Supplied material Block Start

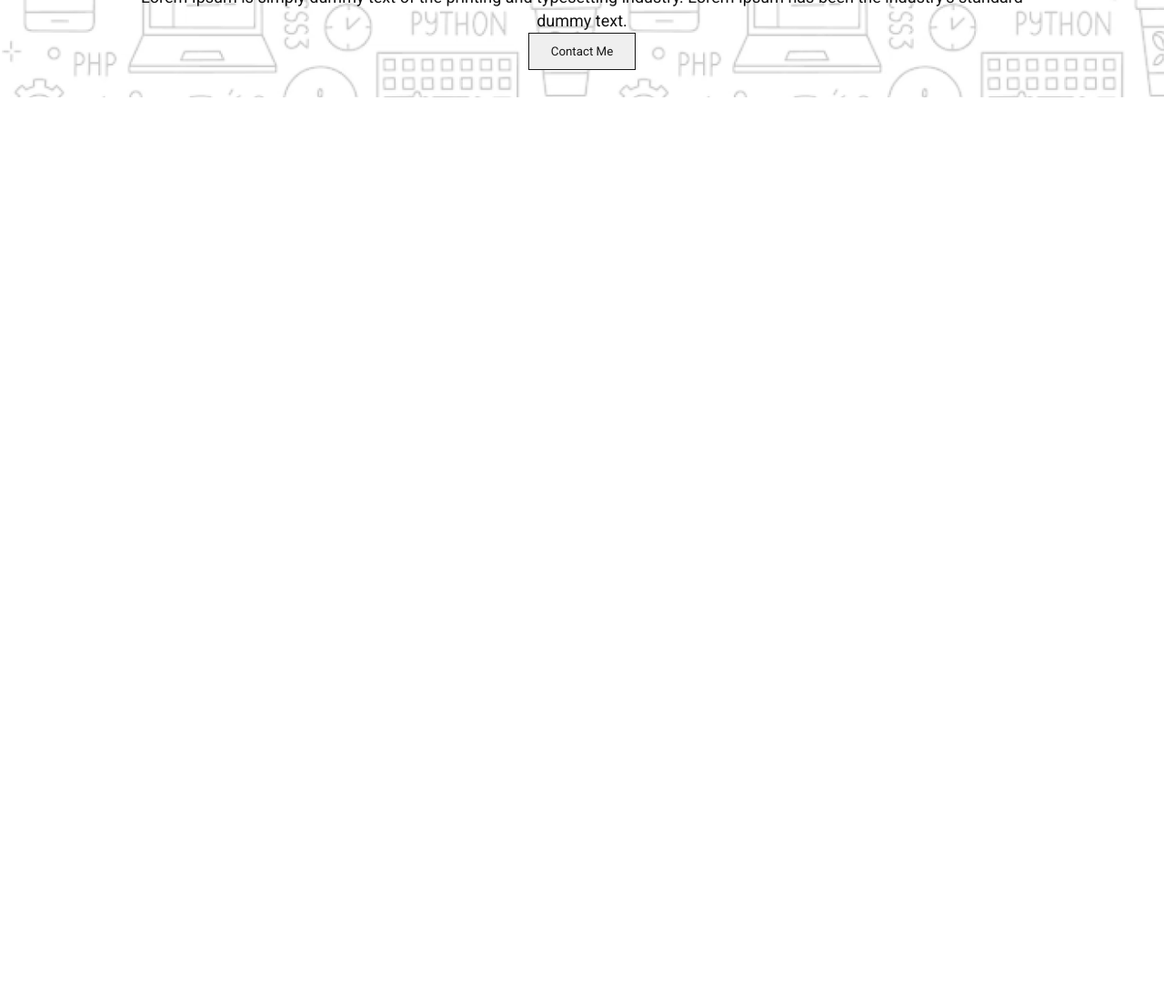
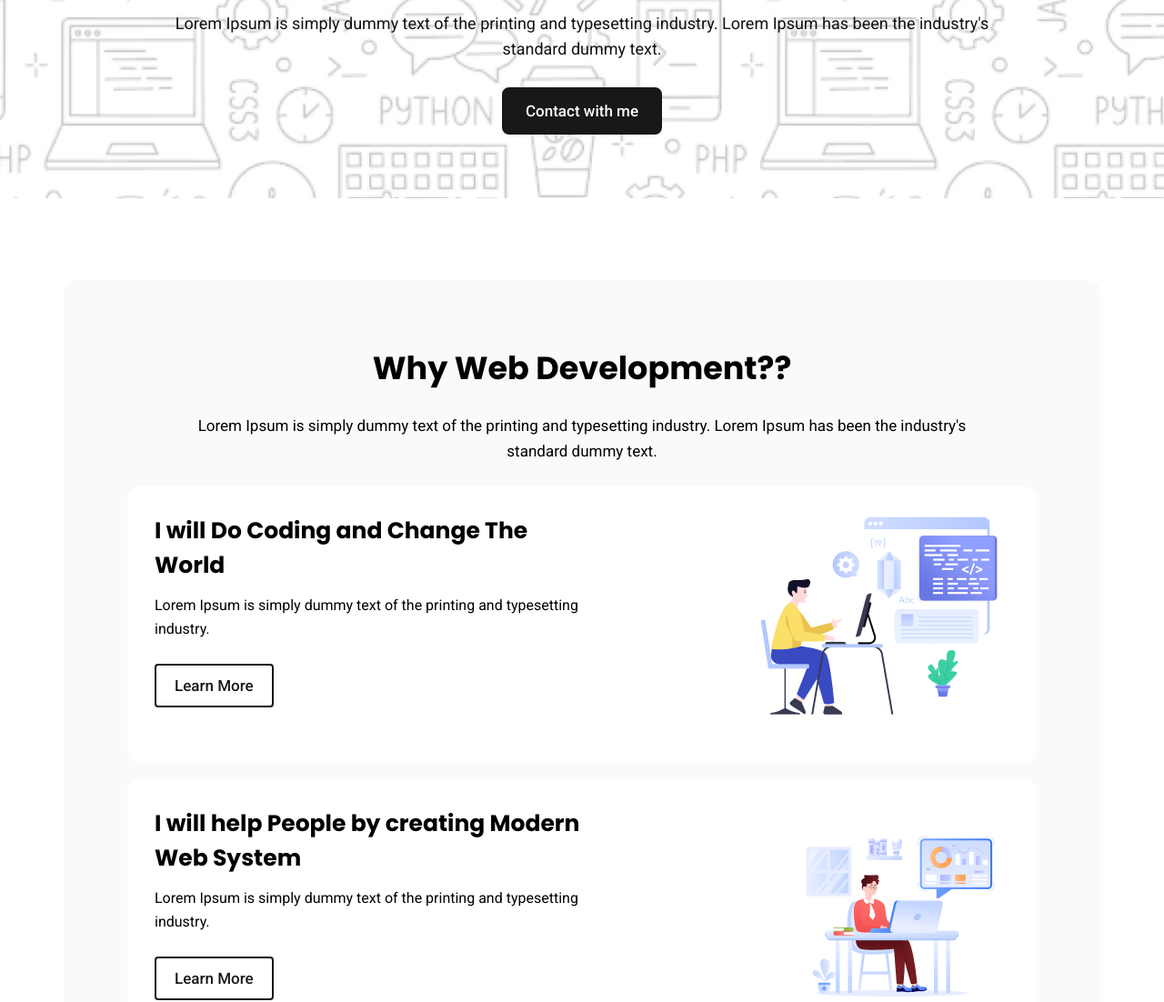
Before and after one commit to younus-always/First-assign, a plain HTML site: page index.html in a window 1280 px wide. Shown: the part 565-1667 px from the top of the page at 91% size. Before the commit the page ends 800 px from the top, so only its background shows below. Drawn offline with Linux system fonts and the light colour scheme.

Commit message:
why development design succesful

```diff
--- a/css/style.css
+++ b/css/style.css
@@ -22,8 +22,17 @@ button{
   border: none;
 }
 button > a{
-  padding: 12px 24px;
-  border: 1px solid rgb(24, 24, 24);
+  padding: 14px 24px;
+  background: #fff;
+  border: 2px solid rgb(24, 24, 24);
+  border-radius: 8px;
+  font-size: 17px;
+  font-weight: 500;
+  transition: all .3s;
+}
+button > a:hover{
+  background: rgb(24, 24, 24);
+  color: #fff;
 }
 a{
   text-decoration: none;
@@ -56,9 +65,10 @@ nav > h2 {
     background-repeat: no-repeat;
     background-size: cover;
     background-position: center;
+    padding-block: 40px
   }
   .hero-content{
-    width: 1090px;
+    width: 990px;
     margin: 0 auto;
     padding: 30px;
     text-align: center;
@@ -66,18 +76,83 @@ nav > h2 {
   .hero-image{
     margin-bottom: 30px;
   }
-  .hero-image img{
-
-  }
   .hero-title{
-    font-size: 50px;
+    font-size: 46px;
     margin-bottom: 25px;
   }
-  .hero-subtitle{
+  .hero-subtitle {
     font-size: 18px;
-    line-height: 26px;
+    line-height: 28px;
     color: rgb(18, 18, 18);
+    margin-bottom: 28px;
   }
-  .contact-btn{
 
+  .contact-btn button > a{
+    background: rgb(24, 24, 24);
+    color: #fff;
   }
+  .contact-btn button > a:hover{
+    background: #fff;
+    color: rgb(24, 24, 24);
+  }
+
+  /* -----------------
+    Why_web_development
+    ----------------- */
+    #web-dev{
+      padding-block: 90px;
+    }
+
+    .web-dev-container{
+      background: rgba(13, 19, 33, 0.02);
+      border-radius: 14px;
+      padding: 70px;
+    }
+    .same-heading {
+      text-align: center;
+      width: 860px;
+      margin: auto;
+  }
+
+  .same-heading h2 {
+      font-size: 35px;
+      margin-bottom: 23px;
+  }
+
+  .same-heading p {
+      font-size: 17px;
+      line-height: 28px;
+      margin-bottom: 25px;
+  }
+
+  .group-box {
+      background: #fff;
+      border-radius: 14px;
+      margin-bottom: 18px;
+      display: flex;
+      justify-content: space-between;
+      padding: 30px;
+  }
+
+  .group-box-content h3 {
+      font-size: 25px;
+      margin-bottom: 12px;
+  }
+
+  .group-box-content {
+      width: 50%;
+  }
+
+  .group-box-content p {
+      font-size: 16px;
+      line-height: 26px;
+      margin-bottom: 25px;
+  }
+  .learn-btn{
+     border-radius: 4px;
+     padding: 12px 20px;
+  }
+
+  /* --------------
+    My_Inspiration
+    --------------- */
--- a/index.html
+++ b/index.html
@@ -23,7 +23,7 @@
           <h1 class="hero-title">"In the near future, I hope to become a Developer."</h1>
           <p class="hero-subtitle">Lorem Ipsum is simply dummy text of the printing and typesetting industry. Lorem Ipsum has been the industry's standard dummy text.</p>
           <div class="contact-btn">
-            <button><a href="#">Contact Me</a></button>
+            <button><a  href="#">Contact with me</a></button>
           </div>
         </div>
       </div>
@@ -31,11 +31,54 @@
   </header>
   <main>
     <!-- Why_web-development -->
-    <section>
-      <div class="container">
-
+    <section id="web-dev">
+      <div class="container web-dev-container">
+        <div class="same-heading">
+          <h2>Why Web Development??</h2>
+          <p>Lorem Ipsum is simply dummy text of the printing and typesetting industry. Lorem Ipsum has been the industry's standard dummy text.</p>
+        </div>
+        <div class="group-box">
+          <div class="group-box-content">
+            <h3>I will Do Coding and Change The World</h3>
+            <p>Lorem Ipsum is simply dummy text of the printing and typesetting industry.</p>
+            <button><a class="learn-btn" href="#">Learn More</a></button>
+          </div>
+          <div class="group-box-image">
+            <img src="./assets/Group 1.png" alt="">
+          </div>
+        </div>
+        <div class="group-box">
+          <div class="group-box-content">
+            <h3>I will help People by creating Modern Web System</h3>
+            <p>Lorem Ipsum is simply dummy text of the printing and typesetting industry.</p>
+            <button><a class="learn-btn" href="#">Learn More</a></button>
+          </div>
+          <div class="group-box-image">
+            <img src="./assets/Group 2.png" alt="">
+          </div>
+        </div>
+        <div class="group-box">
+          <div class="group-box-content">
+            <h3>I will Do Coding and Change The World</h3>
+            <p>Lorem Ipsum is simply dummy text of the printing and typesetting industry.</p>
+            <button><a class="learn-btn" href="#">Learn More</a></button>
+          </div>
+          <div class="group-box-image">
+            <img src="./assets/Group 3.png" alt="">
+          </div>
+        </div>
       </div>
     </section>
+
+    <!-- My_Inspiration -->
+     <section id="inspiration">
+      <div class="container">
+        <div class="same-heading">
+          <h2>Why Web Development??</h2>
+          <p>Lorem Ipsum is simply dummy text of the printing and typesetting industry. Lorem Ipsum has been the industry's standard dummy text.</p>
+        </div>
+      </div>
+     </section>
   </main>
   <footer></footer>
 </body>
```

Supplied material Block End

Exercise aim:
Return the whole of the material above exactly, with no picture carried over.

Result of this exercise:
Before and after one commit to younus-always/First-assign, a plain HTML site: page index.html in a window 1280 px wide. Shown: the part 565-1667 px from the top of the page at 91% size. Before the commit the page ends 800 px from the top, so only its background shows below. Drawn offline with Linux system fonts and the light colour scheme.

Commit message:
why development design succesful

```diff
--- a/css/style.css
+++ b/css/style.css
@@ -22,8 +22,17 @@ button{
   border: none;
 }
 button > a{
-  padding: 12px 24px;
-  border: 1px solid rgb(24, 24, 24);
+  padding: 14px 24px;
+  background: #fff;
+  border: 2px solid rgb(24, 24, 24);
+  border-radius: 8px;
+  font-size: 17px;
+  font-weight: 500;
+  transition: all .3s;
+}
+button > a:hover{
+  background: rgb(24, 24, 24);
+  color: #fff;
 }
 a{
   text-decoration: none;
@@ -56,9 +65,10 @@ nav > h2 {
     background-repeat: no-repeat;
     background-size: cover;
     background-position: center;
+    padding-block: 40px
   }
   .hero-content{
-    width: 1090px;
+    width: 990px;
     margin: 0 auto;
     padding: 30px;
     text-align: center;
@@ -66,18 +76,83 @@ nav > h2 {
   .hero-image{
     margin-bottom: 30px;
   }
-  .hero-image img{
-
-  }
   .hero-title{
-    font-size: 50px;
+    font-size: 46px;
     margin-bottom: 25px;
   }
-  .hero-subtitle{
+  .hero-subtitle {
     font-size: 18px;
-    line-height: 26px;
+    line-height: 28px;
     color: rgb(18, 18, 18);
+    margin-bottom: 28px;
   }
-  .contact-btn{
 
+  .contact-btn button > a{
+    background: rgb(24, 24, 24);
+    color: #fff;
   }
+  .contact-btn button > a:hover{
+    background: #fff;
+    color: rgb(24, 24, 24);
+  }
+
+  /* -----------------
+    Why_web_development
+    ----------------- */
+    #web-dev{
+      padding-block: 90px;
+    }
+
+    .web-dev-container{
+      background: rgba(13, 19, 33, 0.02);
+      border-radius: 14px;
+      padding: 70px;
+    }
+    .same-heading {
+      text-align: center;
+      width: 860px;
+      margin: auto;
+  }
+
+  .same-heading h2 {
+      font-size: 35px;
+      margin-bottom: 23px;
+  }
+
+  .same-heading p {
+      font-size: 17px;
+      line-height: 28px;
+      margin-bottom: 25px;
+  }
+
+  .group-box {
+      background: #fff;
+      border-radius: 14px;
+      margin-bottom: 18px;
+      display: flex;
+      justify-content: space-between;
+      padding: 30px;
+  }
+
+  .group-box-content h3 {
+      font-size: 25px;
+      margin-bottom: 12px;
+  }
+
+  .group-box-content {
+      width: 50%;
+  }
+
+  .group-box-content p {
+      font-size: 16px;
+      line-height: 26px;
+      margin-bottom: 25px;
+  }
+  .learn-btn{
+     border-radius: 4px;
+     padding: 12px 20px;
+  }
+
+  /* --------------
+    My_Inspiration
+    --------------- */
--- a/index.html
+++ b/index.html
@@ -23,7 +23,7 @@
           <h1 class="hero-title">"In the near future, I hope to become a Developer."</h1>
           <p class="hero-subtitle">Lorem Ipsum is simply dummy text of the printing and typesetting industry. Lorem Ipsum has been the industry's standard dummy text.</p>
           <div class="contact-btn">
-            <button><a href="#">Contact Me</a></button>
+            <button><a  href="#">Contact with me</a></button>
           </div>
         </div>
       </div>
@@ -31,11 +31,54 @@
   </header>
   <main>
     <!-- Why_web-development -->
-    <section>
-      <div class="container">
-
+    <section id="web-dev">
+      <div class="container web-dev-container">
+        <div class="same-heading">
+          <h2>Why Web Development??</h2>
+          <p>Lorem Ipsum is simply dummy text of the printing and typesetting industry. Lorem Ipsum has been the industry's standard dummy text.</p>
+        </div>
+        <div class="group-box">
+          <div class="group-box-content">
+            <h3>I will Do Coding and Change The World</h3>
+            <p>Lorem Ipsum is simply dummy text of the printing and typesetting industry.</p>
+            <button><a class="learn-btn" href="#">Learn More</a></button>
+          </div>
+          <div class="group-box-image">
+            <img src="./assets/Group 1.png" alt="">
+          </div>
+        </div>
+        <div class="group-box">
+          <div class="group-box-content">
+            <h3>I will help People by creating Modern Web System</h3>
+            <p>Lorem Ipsum is simply dummy text of the printing and typesetting industry.</p>
+            <button><a class="learn-btn" href="#">Learn More</a></button>
+          </div>
+          <div class="group-box-image">
+            <img src="./assets/Group 2.png" alt="">
+          </div>
+        </div>
+        <div class="group-box">
+          <div class="group-box-content">
+            <h3>I will Do Coding and Change The World</h3>
+            <p>Lorem Ipsum is simply dummy text of the printing and typesetting industry.</p>
+            <button><a class="learn-btn" href="#">Learn More</a></button>
+          </div>
+          <div class="group-box-image">
+            <img src="./assets/Group 3.png" alt="">
+          </div>
+        </div>
       </div>
     </section>
+
+    <!-- My_Inspiration -->
+     <section id="inspiration">
+      <div class="container">
+        <div class="same-heading">
+          <h2>Why Web Development??</h2>
+          <p>Lorem Ipsum is simply dummy text of the printing and typesetting industry. Lorem Ipsum has been the industry's standard dummy text.</p>
+        </div>
+      </div>
+     </section>
   </main>
   <footer></footer>
 </body>
```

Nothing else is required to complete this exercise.